Dataset records START
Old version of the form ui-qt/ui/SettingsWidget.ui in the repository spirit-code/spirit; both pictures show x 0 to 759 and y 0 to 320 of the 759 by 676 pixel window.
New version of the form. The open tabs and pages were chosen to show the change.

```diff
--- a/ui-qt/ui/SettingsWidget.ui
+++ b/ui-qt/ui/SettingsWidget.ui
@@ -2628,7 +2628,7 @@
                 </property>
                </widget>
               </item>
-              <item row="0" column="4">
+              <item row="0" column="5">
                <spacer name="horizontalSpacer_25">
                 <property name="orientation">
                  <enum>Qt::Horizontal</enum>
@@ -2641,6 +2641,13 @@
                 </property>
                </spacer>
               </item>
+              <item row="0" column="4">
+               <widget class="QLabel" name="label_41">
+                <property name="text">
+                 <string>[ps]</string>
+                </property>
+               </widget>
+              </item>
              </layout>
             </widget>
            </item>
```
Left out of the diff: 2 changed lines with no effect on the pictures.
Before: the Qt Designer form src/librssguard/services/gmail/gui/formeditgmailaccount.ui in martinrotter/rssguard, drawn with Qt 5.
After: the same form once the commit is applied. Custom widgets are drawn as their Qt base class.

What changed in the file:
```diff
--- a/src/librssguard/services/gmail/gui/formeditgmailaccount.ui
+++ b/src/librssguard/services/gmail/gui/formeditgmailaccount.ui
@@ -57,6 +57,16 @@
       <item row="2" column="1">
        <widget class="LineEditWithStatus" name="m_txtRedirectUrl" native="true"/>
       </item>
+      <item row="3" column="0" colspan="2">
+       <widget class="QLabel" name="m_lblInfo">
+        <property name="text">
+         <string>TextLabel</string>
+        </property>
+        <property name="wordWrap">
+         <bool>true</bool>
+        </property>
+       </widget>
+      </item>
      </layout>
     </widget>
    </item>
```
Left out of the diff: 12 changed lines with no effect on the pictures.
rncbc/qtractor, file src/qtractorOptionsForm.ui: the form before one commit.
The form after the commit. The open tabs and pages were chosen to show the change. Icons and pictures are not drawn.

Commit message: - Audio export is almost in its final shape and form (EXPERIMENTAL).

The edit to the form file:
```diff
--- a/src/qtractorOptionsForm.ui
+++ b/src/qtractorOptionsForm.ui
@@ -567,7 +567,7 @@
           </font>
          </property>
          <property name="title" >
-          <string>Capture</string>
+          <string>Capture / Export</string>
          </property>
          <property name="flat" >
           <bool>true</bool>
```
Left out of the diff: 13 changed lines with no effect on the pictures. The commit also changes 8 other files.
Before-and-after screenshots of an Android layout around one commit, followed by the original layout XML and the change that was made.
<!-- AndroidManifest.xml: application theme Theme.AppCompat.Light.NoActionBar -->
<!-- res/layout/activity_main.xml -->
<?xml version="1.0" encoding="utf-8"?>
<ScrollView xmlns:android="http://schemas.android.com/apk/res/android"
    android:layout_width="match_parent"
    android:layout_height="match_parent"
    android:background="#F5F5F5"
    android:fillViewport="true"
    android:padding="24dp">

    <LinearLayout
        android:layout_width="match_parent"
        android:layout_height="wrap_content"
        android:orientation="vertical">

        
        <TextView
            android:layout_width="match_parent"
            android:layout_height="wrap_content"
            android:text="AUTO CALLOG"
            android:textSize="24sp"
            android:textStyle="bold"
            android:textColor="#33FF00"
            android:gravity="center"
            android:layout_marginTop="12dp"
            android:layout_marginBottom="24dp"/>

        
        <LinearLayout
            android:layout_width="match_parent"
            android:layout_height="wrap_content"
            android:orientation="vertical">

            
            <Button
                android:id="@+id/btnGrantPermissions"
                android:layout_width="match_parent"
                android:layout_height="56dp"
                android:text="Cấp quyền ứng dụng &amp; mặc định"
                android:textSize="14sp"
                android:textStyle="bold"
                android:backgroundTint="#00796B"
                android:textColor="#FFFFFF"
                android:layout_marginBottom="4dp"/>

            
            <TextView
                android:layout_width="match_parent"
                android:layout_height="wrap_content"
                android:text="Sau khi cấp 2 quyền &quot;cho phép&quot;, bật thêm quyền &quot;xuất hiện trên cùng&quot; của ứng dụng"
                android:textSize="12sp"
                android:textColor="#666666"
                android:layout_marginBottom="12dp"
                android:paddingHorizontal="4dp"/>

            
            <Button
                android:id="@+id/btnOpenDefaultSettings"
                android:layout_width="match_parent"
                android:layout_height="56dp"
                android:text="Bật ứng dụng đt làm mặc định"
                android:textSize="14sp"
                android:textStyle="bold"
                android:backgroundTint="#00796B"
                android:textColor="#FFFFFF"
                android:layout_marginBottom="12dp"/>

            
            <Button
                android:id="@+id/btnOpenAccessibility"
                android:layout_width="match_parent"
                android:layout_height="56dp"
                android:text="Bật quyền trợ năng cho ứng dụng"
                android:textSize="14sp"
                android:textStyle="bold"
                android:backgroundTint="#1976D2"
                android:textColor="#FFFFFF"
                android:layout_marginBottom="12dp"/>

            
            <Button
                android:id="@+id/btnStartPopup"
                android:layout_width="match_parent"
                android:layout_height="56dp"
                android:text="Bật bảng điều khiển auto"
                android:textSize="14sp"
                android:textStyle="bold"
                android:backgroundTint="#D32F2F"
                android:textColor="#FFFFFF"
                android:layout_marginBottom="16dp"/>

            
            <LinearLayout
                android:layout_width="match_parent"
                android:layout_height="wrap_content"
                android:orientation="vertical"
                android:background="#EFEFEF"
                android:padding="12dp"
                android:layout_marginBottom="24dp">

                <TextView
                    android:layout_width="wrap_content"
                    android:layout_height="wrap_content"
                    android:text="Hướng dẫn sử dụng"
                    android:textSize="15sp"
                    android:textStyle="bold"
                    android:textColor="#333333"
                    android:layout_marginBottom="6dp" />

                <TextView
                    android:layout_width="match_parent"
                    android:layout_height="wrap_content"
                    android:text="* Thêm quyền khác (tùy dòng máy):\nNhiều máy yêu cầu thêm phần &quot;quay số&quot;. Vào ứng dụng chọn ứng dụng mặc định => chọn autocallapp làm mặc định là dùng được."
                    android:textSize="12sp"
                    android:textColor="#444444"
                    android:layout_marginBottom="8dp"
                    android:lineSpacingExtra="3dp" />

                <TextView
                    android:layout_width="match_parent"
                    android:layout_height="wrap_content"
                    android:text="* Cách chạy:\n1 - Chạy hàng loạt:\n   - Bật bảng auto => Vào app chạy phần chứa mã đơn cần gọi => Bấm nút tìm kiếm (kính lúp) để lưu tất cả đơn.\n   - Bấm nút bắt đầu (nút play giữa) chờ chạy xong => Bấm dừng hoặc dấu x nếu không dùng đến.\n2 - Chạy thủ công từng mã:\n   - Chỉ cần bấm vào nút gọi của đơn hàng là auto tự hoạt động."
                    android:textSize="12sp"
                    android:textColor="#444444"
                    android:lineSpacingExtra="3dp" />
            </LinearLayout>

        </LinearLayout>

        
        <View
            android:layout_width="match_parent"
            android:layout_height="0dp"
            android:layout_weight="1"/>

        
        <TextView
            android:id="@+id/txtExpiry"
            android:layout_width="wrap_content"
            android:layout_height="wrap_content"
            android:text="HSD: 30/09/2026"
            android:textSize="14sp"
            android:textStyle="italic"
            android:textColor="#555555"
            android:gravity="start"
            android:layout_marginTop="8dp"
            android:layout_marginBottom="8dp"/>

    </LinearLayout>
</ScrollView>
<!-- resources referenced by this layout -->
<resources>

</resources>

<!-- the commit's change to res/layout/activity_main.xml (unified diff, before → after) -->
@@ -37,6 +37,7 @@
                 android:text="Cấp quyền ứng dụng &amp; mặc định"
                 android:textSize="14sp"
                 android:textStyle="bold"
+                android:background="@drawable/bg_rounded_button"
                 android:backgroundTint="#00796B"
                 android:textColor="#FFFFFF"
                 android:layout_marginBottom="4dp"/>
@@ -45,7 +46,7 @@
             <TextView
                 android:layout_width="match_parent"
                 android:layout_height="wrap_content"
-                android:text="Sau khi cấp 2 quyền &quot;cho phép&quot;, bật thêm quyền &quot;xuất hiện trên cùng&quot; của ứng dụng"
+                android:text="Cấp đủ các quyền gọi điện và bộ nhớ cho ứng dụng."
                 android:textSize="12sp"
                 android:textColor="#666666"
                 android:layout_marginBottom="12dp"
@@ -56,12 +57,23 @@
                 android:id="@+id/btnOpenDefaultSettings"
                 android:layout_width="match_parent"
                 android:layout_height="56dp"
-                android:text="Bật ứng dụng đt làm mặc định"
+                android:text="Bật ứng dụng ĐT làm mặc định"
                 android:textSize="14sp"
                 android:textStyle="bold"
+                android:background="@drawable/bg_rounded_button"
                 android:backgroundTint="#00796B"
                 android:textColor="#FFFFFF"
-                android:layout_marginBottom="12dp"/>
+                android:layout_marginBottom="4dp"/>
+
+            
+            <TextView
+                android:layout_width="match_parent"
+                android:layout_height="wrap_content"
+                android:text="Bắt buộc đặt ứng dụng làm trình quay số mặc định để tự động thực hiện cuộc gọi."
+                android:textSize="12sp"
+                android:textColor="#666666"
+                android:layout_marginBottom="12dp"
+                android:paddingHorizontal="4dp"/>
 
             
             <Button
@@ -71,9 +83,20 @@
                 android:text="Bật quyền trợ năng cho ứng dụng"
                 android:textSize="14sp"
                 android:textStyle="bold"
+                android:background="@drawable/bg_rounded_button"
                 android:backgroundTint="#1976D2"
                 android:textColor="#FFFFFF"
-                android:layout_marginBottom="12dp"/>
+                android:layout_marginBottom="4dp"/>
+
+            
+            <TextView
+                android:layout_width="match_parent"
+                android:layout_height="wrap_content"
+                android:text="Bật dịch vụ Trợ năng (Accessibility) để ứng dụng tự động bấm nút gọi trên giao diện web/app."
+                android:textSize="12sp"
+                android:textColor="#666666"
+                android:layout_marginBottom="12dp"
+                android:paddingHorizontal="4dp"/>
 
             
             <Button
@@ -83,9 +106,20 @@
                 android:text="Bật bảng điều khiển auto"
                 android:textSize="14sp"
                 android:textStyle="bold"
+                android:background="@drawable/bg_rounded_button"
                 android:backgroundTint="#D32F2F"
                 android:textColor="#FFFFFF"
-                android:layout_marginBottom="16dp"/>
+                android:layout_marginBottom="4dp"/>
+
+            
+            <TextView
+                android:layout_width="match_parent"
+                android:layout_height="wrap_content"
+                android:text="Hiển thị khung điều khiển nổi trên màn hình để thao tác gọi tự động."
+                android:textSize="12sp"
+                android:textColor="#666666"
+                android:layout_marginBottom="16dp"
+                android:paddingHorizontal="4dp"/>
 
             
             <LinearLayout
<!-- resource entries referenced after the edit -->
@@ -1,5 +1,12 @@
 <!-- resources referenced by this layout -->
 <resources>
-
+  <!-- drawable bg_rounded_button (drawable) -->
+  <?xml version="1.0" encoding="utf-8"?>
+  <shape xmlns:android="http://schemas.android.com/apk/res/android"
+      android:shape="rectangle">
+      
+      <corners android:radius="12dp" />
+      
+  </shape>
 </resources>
Dataset records END
◆ **Instructions for the task**
Working through the records, find each line containing the word "item" and copy it.

◆ **Answer box**
               </item>
-              <item row="0" column="4">
+              <item row="0" column="5">
               </item>
+              <item row="0" column="4">
+              </item>
            </item>
       <item row="2" column="1">
       </item>
+      <item row="3" column="0" colspan="2">
+      </item>
    </item>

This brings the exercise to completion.